So, what’s this complicated relationship between the Korea Premium and BTC’s price, and can the same predict Bitcoin’s momentum?
Kimchi Premium and BTC’s price
Bitcoin’s “Kimchi premium” is the difference between prices on South Korean exchanges and other global exchanges. While it can be speculated that the price difference is due to the lack of high-return investment options for investors in South Korea, the Korea Premium is more of a retail phenomenon.
As highlighted in a previous article, the Kimchi premium Index is purely a retail FOMO indicator mostly because there are no notable crypto-funds in Korea and the nation has very strict capital control policies.
Nonetheless, there’s a peculiar relationship between the Korea Premium Index and BTC’s price. The two have had a more or less inversely proportional relationship. For instance, whenever Bitcoin rallies, the Kimchi premium goes down and vice versa.
The last time Kimchi premium dropped to an all-time low, BTC’s price saw close to 15% gains in early August. At the time of writing too, a similar deviation in BTC’s price and the Kimchi premium Index could be seen.
Notably, at the time of writing, the Korean premium was falling near zero. This move is very likely to confirm a full-fledged hike after the price’s sideways momentum over the last week. Ergo, the question remains – Is BTC set to see another breakout, possibly pushing it to a new ATH?
Other signs of a breakout
BTC mempool continued to be empty, even throughout the recent price recovery. A mempool or a contraction of memory and pool is a cryptocurrency node’s mechanism for storing information on unconfirmed transactions. It acts as a sort of waiting room for transactions that have not yet been included in a block.
Curiously, data from CryptoQuant seemed to show that two potential reasons for the mempool staying low could be,
– Increase in lightning network capacity to 3.2 thousand BTC
– Generally low on-chain activity

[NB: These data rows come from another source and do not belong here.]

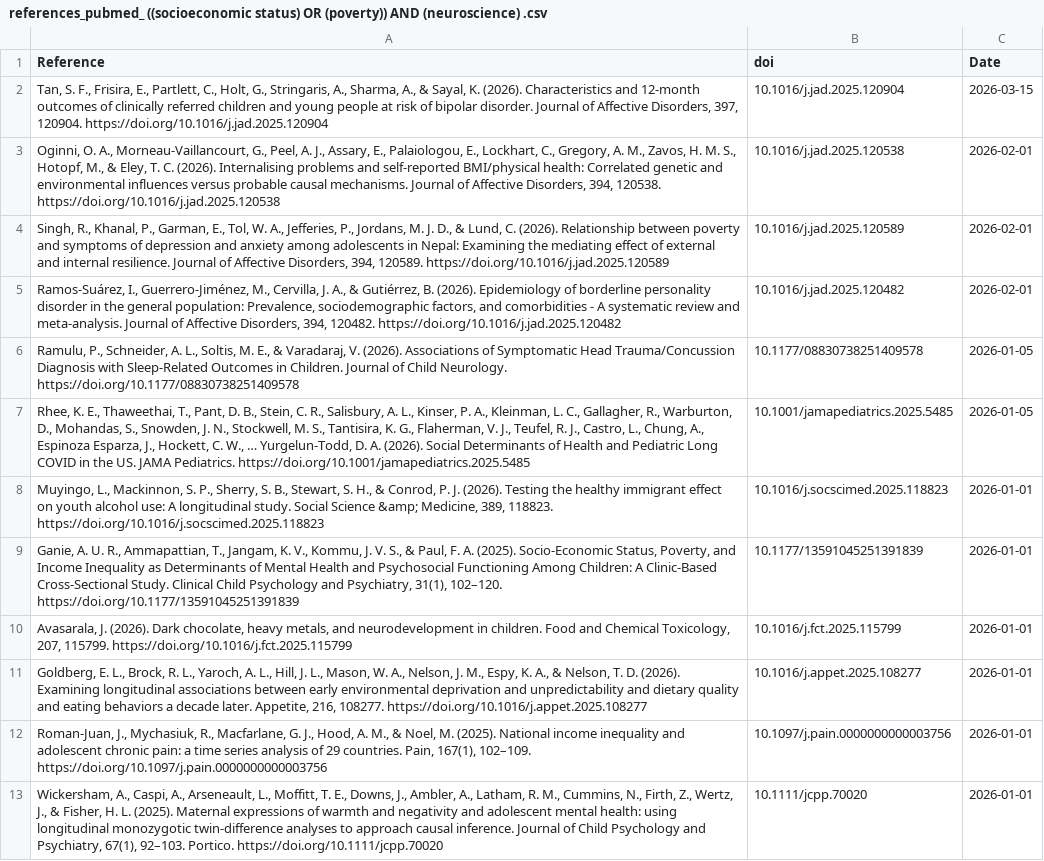
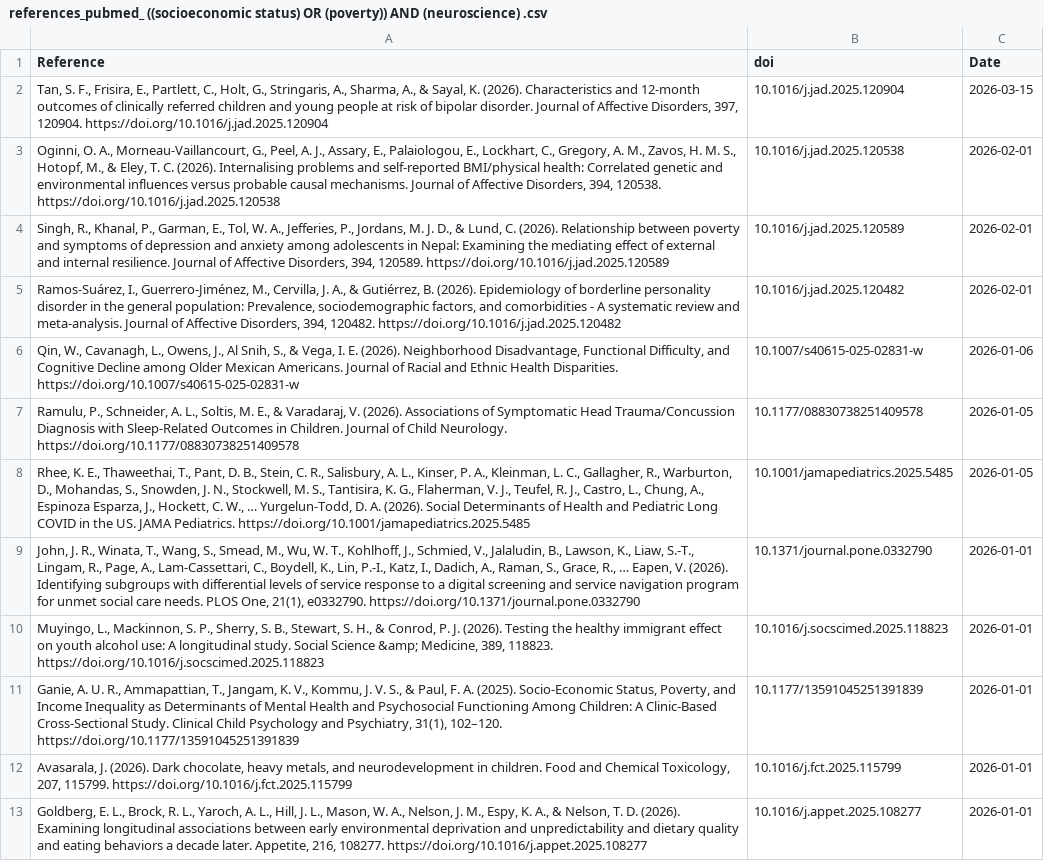
Before and after one commit to FedeGiovannetti/SESNeuroscienceRefs, a CSV file: SESneuroscienceRefs/Data/references_pubmed_ ((socioeconomic status) OR (poverty)) AND (neuroscience) .csv, drawn as a sheet; only a part is shown; the shorter side is filled out with more unchanged rows; the diff names each change by its address in the sheet, - before the commit and + after, or states it on an @@ line.

```diff
--- a/SESneuroscienceRefs/Data/references_pubmed_ ((socioeconomic status) OR (poverty)) AND (neuroscience) .csv
+++ b/SESneuroscienceRefs/Data/references_pubmed_ ((socioeconomic status) OR (poverty)) AND (neuroscience) .csv
+row 6: Qin, W., Cavanagh, L., Owens, J., Al Snih, S., & Vega, I. E. (2026). Neighborhood Disadvantage, Functional Difficulty, and Cognitive Decline among Older Mexican Americans. Journal of Racial and Ethnic Health Disparities. https://doi.org/10.1007/s40615-025-02831-w | 10.1007/s40615-025-02831-w | 2026-01-06
+row 9: John, J. R., Winata, T., Wang, S., Smead, M., Wu, W. T., Kohlhoff, J., Schmied, V., Jalaludin, B., Lawson, K., Liaw, S.-T., Lingam, R., Page, A., Lam-Cassettari, C., Boydell, K., Lin, P.-I., Katz, I., Dadich, A., Raman, S., Grace, R., … Eapen, V. (2026). Identifying subgroups with differential levels of service response to a digital screening and service navigation program for unmet social care needs. PLOS One, 21(1), e0332790. https://doi.org/10.1371/journal.pone.0332790 | 10.1371/journal.pone.0332790 | 2026-01-01
```
Also changed, not shown: SESneuroscienceRefs/Data/references_pubmed_ ((socioeconomic status) OR (poverty)) AND (brain) .csv.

The hike in lightning network capacity has played a major role in the same. Additionally, the comparatively low on-chain activity signified how the retail craze hadn’t reached its high potential, leaving more room for BTC’s price to grow.
All in all, looks like Bitcoin may be primed for a rise. A break away from consolidation would confirm the same.